Or "John Carpenter's The Ward" as it's otherwise known ... but quite honestly there's nothing in this pretty standard horror flick (set in a mental asylum) that suggests Carpenter's involvement. It could have been directed by anybody - and that's a real shame. It's nicely shot, but the plot is both thin and uninspired (rather disappointingly), so when the pretty decent final minutes rock up it's all a bit too little too late. In brief though, it's the 1960s, Amber Heard burns down a farm house and gets banged up in the nut house with a collection of other fruity-loop femmes. Cue disappearing girls, predictable LOUD NOISE 'scares' and a potent sense of a missed opportunity.
Gore Verbinsi trades Pirates for reptiles and the Caribbean for the desert, but keeps Johnny Depp in this really rather rockin' CGI flick from Nickelodeon. The eponymous reptile - previously of home comforts - finds himself lost in the desert where he re-invents himself as Rango, a gun-slinging hero from the "far west" who once killed seven bad guys with one bullet (the seventh "died of infection"). Quite quickly he finds himself the new Sheriff in town - that being the town of Dirt - a dying frontier-style settlement where water is the commodity of choice and fast running out.

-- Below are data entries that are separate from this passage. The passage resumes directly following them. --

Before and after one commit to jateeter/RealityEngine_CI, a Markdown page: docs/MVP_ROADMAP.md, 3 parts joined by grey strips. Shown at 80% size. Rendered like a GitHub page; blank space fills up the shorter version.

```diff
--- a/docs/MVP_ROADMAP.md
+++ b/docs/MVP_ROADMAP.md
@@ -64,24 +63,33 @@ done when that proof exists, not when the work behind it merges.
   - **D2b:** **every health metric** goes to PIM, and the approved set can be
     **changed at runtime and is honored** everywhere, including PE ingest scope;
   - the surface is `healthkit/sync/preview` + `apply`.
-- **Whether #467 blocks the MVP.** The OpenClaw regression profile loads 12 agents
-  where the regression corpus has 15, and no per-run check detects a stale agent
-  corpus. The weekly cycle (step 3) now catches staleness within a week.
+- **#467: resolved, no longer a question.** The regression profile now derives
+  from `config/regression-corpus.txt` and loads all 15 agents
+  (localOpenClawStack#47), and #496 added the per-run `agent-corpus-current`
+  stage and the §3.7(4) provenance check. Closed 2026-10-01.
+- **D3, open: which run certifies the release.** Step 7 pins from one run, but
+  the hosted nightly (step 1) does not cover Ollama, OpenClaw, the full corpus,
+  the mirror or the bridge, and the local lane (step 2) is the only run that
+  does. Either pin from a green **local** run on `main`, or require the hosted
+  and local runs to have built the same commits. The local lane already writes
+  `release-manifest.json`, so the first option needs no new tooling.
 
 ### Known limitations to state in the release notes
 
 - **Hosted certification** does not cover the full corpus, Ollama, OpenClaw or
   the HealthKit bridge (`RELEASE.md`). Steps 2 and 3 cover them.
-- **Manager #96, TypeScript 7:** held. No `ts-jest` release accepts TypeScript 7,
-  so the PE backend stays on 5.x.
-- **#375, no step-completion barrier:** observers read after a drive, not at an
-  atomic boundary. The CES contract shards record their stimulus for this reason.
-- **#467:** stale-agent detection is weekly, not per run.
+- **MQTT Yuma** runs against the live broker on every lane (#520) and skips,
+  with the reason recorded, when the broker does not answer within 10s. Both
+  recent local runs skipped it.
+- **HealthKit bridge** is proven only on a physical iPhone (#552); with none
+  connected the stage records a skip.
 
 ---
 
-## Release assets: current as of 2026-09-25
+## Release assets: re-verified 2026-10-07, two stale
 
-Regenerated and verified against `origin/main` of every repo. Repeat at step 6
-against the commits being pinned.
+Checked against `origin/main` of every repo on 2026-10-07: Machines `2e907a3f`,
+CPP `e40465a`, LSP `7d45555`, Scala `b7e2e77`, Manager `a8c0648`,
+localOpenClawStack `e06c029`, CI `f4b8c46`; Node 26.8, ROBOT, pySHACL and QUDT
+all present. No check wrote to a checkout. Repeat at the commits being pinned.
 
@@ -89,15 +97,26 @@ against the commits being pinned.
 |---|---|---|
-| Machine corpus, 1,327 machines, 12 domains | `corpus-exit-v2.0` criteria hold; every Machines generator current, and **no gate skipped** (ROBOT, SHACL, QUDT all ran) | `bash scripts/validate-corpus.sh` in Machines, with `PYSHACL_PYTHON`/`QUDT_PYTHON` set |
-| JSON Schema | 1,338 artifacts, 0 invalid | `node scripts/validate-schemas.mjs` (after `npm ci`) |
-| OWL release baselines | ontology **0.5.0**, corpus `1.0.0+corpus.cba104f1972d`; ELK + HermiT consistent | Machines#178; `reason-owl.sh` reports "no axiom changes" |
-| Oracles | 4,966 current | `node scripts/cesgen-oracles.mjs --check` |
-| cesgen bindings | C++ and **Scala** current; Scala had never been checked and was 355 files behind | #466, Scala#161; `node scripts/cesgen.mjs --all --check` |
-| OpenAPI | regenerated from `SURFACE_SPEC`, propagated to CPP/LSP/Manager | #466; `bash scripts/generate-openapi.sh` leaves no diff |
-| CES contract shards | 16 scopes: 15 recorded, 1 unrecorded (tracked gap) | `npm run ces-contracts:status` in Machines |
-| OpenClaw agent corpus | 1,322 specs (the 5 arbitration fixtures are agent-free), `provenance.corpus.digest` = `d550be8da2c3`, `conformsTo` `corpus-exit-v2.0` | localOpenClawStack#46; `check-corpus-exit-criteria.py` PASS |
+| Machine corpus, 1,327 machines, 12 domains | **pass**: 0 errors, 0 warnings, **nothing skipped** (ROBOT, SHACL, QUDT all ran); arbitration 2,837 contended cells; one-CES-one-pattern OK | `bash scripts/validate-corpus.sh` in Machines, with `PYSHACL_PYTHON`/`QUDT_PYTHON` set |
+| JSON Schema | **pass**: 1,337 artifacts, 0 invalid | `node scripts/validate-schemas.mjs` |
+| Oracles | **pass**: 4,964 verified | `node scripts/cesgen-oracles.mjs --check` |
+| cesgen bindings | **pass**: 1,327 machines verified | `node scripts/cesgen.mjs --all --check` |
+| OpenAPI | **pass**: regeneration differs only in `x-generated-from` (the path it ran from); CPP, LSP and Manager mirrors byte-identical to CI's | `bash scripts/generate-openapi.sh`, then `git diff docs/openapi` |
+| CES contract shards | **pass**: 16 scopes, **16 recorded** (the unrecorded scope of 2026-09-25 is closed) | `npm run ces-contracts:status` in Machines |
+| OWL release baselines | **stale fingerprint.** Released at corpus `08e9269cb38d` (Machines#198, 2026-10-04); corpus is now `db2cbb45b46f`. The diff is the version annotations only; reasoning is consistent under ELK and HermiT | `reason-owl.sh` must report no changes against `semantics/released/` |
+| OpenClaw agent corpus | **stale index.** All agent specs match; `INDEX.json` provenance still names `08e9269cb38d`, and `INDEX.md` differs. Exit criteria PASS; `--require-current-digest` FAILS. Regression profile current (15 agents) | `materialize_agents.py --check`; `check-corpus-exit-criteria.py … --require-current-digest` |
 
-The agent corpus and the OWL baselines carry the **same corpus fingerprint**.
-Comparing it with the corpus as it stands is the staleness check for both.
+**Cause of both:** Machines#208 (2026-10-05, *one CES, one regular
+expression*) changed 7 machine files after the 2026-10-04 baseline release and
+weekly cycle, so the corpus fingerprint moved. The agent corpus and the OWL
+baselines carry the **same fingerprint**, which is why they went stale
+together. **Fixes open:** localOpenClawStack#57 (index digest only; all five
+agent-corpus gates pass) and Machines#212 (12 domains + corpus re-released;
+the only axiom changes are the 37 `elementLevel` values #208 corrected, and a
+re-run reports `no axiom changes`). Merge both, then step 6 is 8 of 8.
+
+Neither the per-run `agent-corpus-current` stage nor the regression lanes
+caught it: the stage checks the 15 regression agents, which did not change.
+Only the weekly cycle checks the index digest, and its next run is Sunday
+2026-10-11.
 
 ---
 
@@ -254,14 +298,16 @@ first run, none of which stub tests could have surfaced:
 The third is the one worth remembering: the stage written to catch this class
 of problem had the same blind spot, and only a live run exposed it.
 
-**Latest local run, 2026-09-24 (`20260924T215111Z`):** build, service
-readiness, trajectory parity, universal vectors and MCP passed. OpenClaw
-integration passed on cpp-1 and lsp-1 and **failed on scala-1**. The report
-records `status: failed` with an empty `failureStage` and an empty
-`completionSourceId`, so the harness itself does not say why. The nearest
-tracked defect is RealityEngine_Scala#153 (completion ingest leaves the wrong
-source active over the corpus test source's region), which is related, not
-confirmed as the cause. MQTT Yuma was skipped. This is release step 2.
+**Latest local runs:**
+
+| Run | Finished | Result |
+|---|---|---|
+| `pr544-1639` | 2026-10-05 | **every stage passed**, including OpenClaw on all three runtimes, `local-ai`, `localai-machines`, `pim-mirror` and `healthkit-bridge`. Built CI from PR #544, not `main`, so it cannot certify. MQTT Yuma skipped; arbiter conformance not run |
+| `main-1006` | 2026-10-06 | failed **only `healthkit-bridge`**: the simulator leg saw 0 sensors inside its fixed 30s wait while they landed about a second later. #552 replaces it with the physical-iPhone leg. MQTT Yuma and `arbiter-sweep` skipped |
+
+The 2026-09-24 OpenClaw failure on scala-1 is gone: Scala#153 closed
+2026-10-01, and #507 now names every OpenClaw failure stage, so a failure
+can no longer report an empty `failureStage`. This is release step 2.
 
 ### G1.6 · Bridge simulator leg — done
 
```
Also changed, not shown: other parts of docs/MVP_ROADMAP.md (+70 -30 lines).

It's surprisingly really good fun - I expected it to be fun, but I wasn't expecting this much fun. Crammed with references going from the spaghetti westerns of Sergio Leone (especially in one inspired sequence at the end of Act II) to a brief but beautifully witty nod to Fear & Loathing in Las Vegas, it's a real blast. What's more it looks just incredible - and so it should considering the visual consultant was none other than the exceptionally talented cinematographer Roger Deakins, who performed similar duties on Pixar's WALL.E - indeed it's such a visual treat that it straight-up matches (and sometimes out-strips) WALL.E itself. There are numerous competitors to Pixar - who have a pretty spiffing track record - but none of them ever manage to match Pixar's deft balance of great storytelling, heart-felt emotion, and technical prowess ... but I think we've just found a true contender.